Could we necessarily believe the final sequence in Taxi Driver? It's as if a collage of Bickel's thoughts methodically emerge onto screen and the ending is like a conveyor belt of Travis' memories. I wouldn't call the ending a dream sequence (that is essentially the whole movie) but you do start to believe that Travis' inner tumultuousness has not escaped him. In a quick shot, Scorsese shows Travis glance into the mirror, staring out again scornfully. Not at us, but the streets – distorted by the rainwater and that sort of filth.
I will never forget my favourite shot in Taxi Driver. Travis on the telephone and that camera panning away to that lonely world out there.

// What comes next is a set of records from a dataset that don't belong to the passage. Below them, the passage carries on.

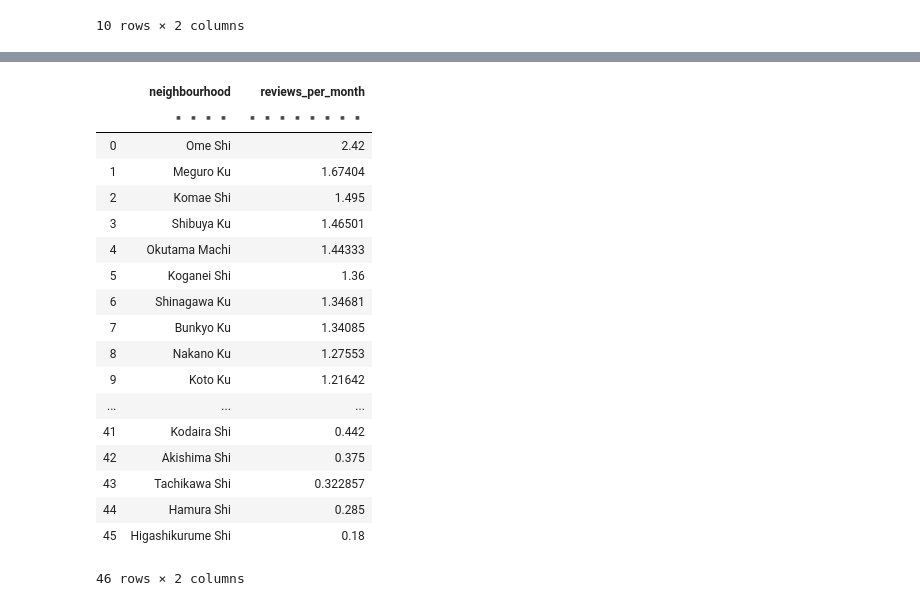
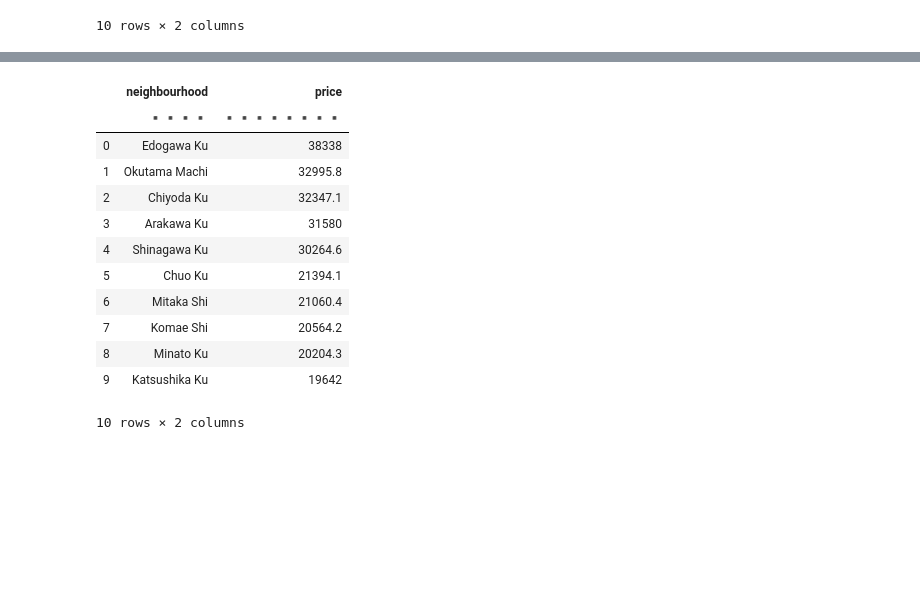
Before and after one commit to allhanz/AirBNB_data_analysis, a Jupyter notebook: data_analysis.ipynb, the cells around one changed output, grey strips where cells are left out. Cells and saved outputs as stored; diff of their text form; code cells hidden in the pictures; blank space fills up the shorter version.

```diff
--- a/data_analysis.ipynb
+++ b/data_analysis.ipynb
@@ -481,24 +551,18 @@ tokyo_listings_dt.names
 # %%
-mean_reviws=tokyo_listings_dt[:,mean(f.reviews_per_month),by(f.neighbourhood)]
-mean_reviws_sorted=mean_reviws[:,:,sort(-f.reviews_per_month)]
-mean_reviws_sorted
+mean_price_per_neigh=tokyo_listings_dt[:,mean(f.price),by(f.neighbourhood)]
+mean_price_per_neigh_sorted=mean_price_per_neigh[:,:,sort(-f.price)]
+mean_price_per_neigh_sorted.head()
 # %% [output]
-|  | neighbourhood | reviews_per_month |
+|  | neighbourhood | price |
 |  | ▪▪▪▪ | ▪▪▪▪▪▪▪▪ |
-| 0 | Ome Shi | 2.42 |
-| 1 | Meguro Ku | 1.67404 |
-| 2 | Komae Shi | 1.495 |
-| 3 | Shibuya Ku | 1.46501 |
-| 4 | Okutama Machi | 1.44333 |
-| 5 | Koganei Shi | 1.36 |
-| 6 | Shinagawa Ku | 1.34681 |
-| 7 | Bunkyo Ku | 1.34085 |
-| 8 | Nakano Ku | 1.27553 |
-| 9 | Koto Ku | 1.21642 |
-| ... | ... | ... |
-| 41 | Kodaira Shi | 0.442 |
-| 42 | Akishima Shi | 0.375 |
-| 43 | Tachikawa Shi | 0.322857 |
-| 44 | Hamura Shi | 0.285 |
-| 45 | Higashikurume Shi | 0.18 |
+| 0 | Edogawa Ku | 38338 |
+| 1 | Okutama Machi | 32995.8 |
+| 2 | Chiyoda Ku | 32347.1 |
+| 3 | Arakawa Ku | 31580 |
+| 4 | Shinagawa Ku | 30264.6 |
+| 5 | Chuo Ku | 21394.1 |
+| 6 | Mitaka Shi | 21060.4 |
+| 7 | Komae Shi | 20564.2 |
+| 8 | Minato Ku | 20204.3 |
+| 9 | Katsushika Ku | 19642 |
-46 rows × 2 columns
+10 rows × 2 columns
```
Also changed, not shown: parts of 47 cells of this notebook, 10 other files.
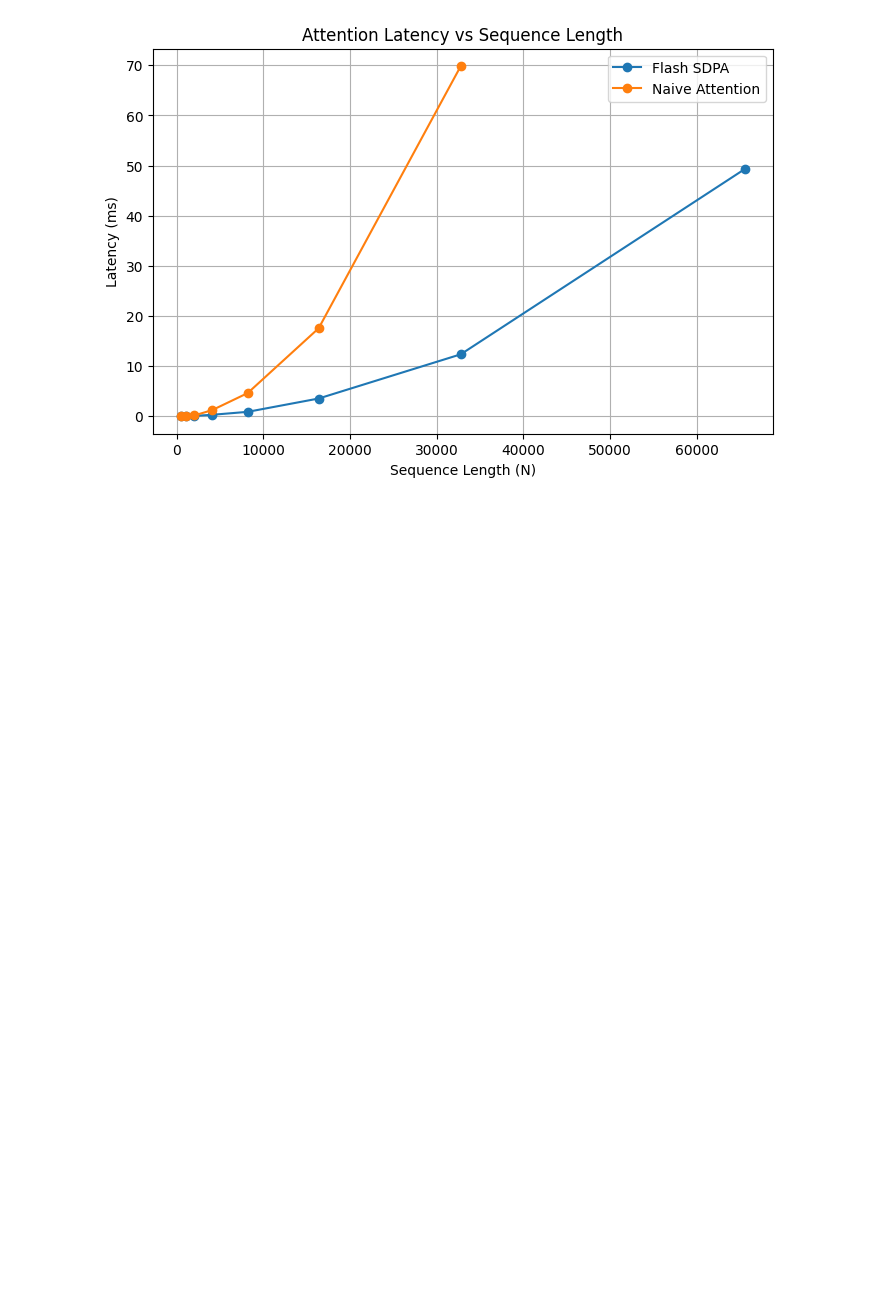
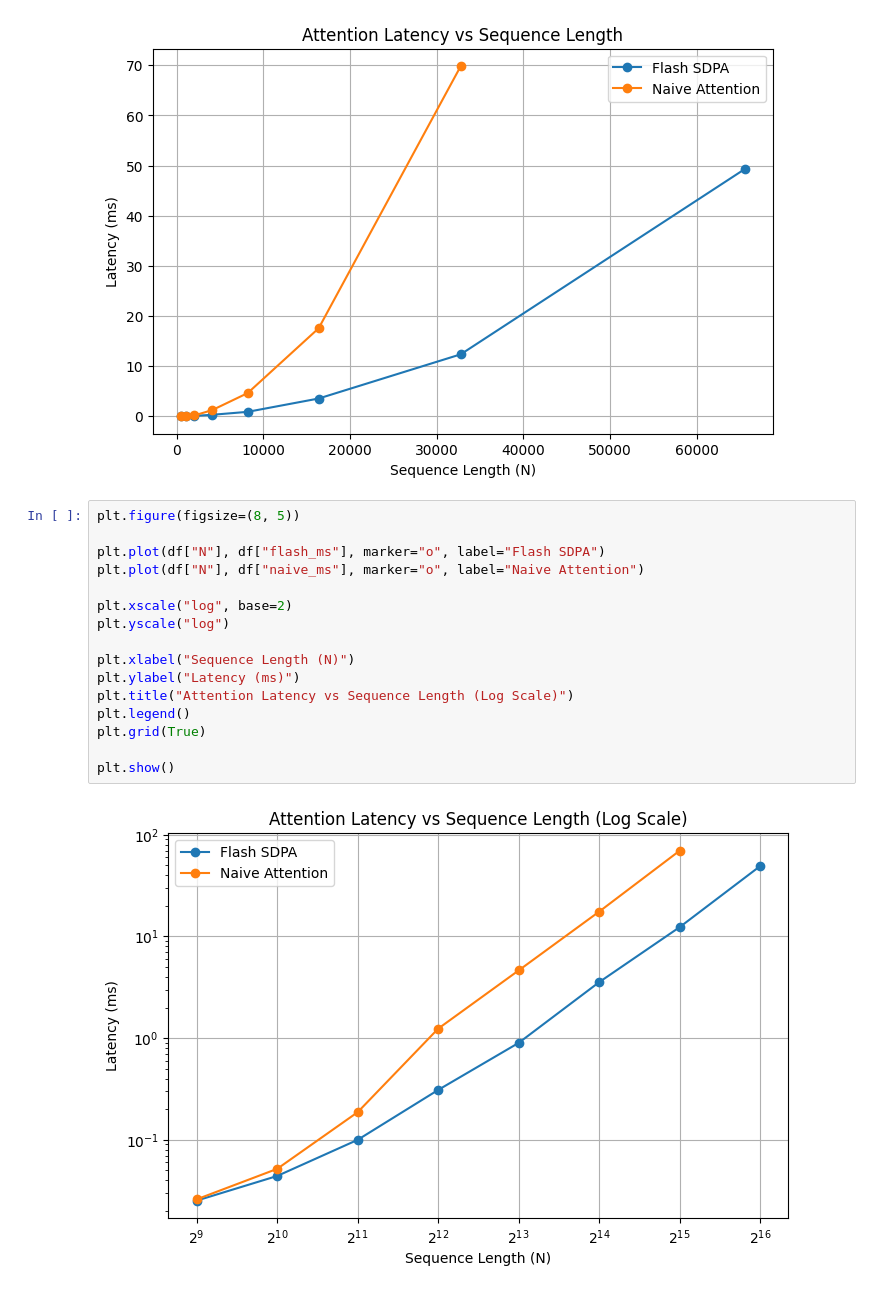
Before and after one commit to deepinsightai/flash-attention, a Jupyter notebook: blackwell_sdpa_smoke_test.ipynb, the cells around one changed output. Saved outputs shown, nothing was run; the diff lists cells and outputs as text; blank space fills up the shorter version.

Commit message:
Add log-scale latency comparison

```diff
--- a/blackwell_sdpa_smoke_test.ipynb
+++ b/blackwell_sdpa_smoke_test.ipynb
@@ -406,3 +406,21 @@ plt.grid(True)
 plt.show()
 # %% [output]
 [figure]
+# %%
+plt.figure(figsize=(8, 5))
+
+plt.plot(df["N"], df["flash_ms"], marker="o", label="Flash SDPA")
+plt.plot(df["N"], df["naive_ms"], marker="o", label="Naive Attention")
+
+plt.xscale("log", base=2)
+plt.yscale("log")
+
+plt.xlabel("Sequence Length (N)")
+plt.ylabel("Latency (ms)")
+plt.title("Attention Latency vs Sequence Length (Log Scale)")
+plt.legend()
+plt.grid(True)
+
+plt.show()
+# %% [output]
+[figure, added]
```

**** out of **** Travis Bickle, the character at the center of Martin Scorsese's masterful "Taxi Driver", is often cited as one of the great villains of cinema. Perhaps he is a villain. He shoots people. They die. He plans to cause destruction and treats it as his only cause. He's a broken man, and that is why people see him as villainous. However...Travis leads a problematic existence. He can't solve his problems easy. And I believe that his problems alone make him something … more
Yep, that's right, I think this is Martin Scorcese's best movie. Even better than Goodfellas, Casino, or Raging Bull (all fantastic movies, mind you). I first came across Taxi Driver back in December of 2006 when it was on AMC, and while I only caught about the last 60% of the movie, I was captivated by the gritty cinematography and central character, Travis Bickle. It wasn't long before I requested it as a Christmas gift, and this is one Christmas gift that hasn't … more
Taxi Driver is a very controversial film from the team of Martin Scorsese and Paul Schrader. The movie shows the decay of the inner boroughs of Manhattan and the decline of a disturbed individual's mind. A former Viet-Nam vet turned cab driver (Robert De Niro) is roaming the streets watching the world go to pot. The line between fantasy and reality is ever blurring because of his mental status. Slowly over time he imagines that society needs someone who will clean the streets … more
Martin Scorsese's intense film, a hallmark of 1970s filmmaking, graphically depicts the tragic consequences of urban alienation when a New York City taxi driver goes on a murderous rampage against the pitiable denizens inhabiting the city's underbelly. For psychotic, pistol-packing Vietnam vet Travis Bickle (Robert De Niro), New York City seems like a circle of hell. Driving his cab each night through the bleak Manhattan streets, Bickle observes with fanatical loathing the sleazy lowlifes who comprise most of his fares. By day he haunts the porno theaters of 42nd Street, taking his cues from the violent vision of life portrayed in these movies. As badly as Travis wants to connect with the people around him--including Betsy (Cybill Shepherd), a lovely blonde campaign worker, and Iris (Jodie Foster), a prepubescent prostitute he tries to save--his attempts are thwarted and his pent-up rage grows, turning him into a Mohawk-wearing walking time bomb. Scorcese fills Paul Schrader's screenplay with a tragic re...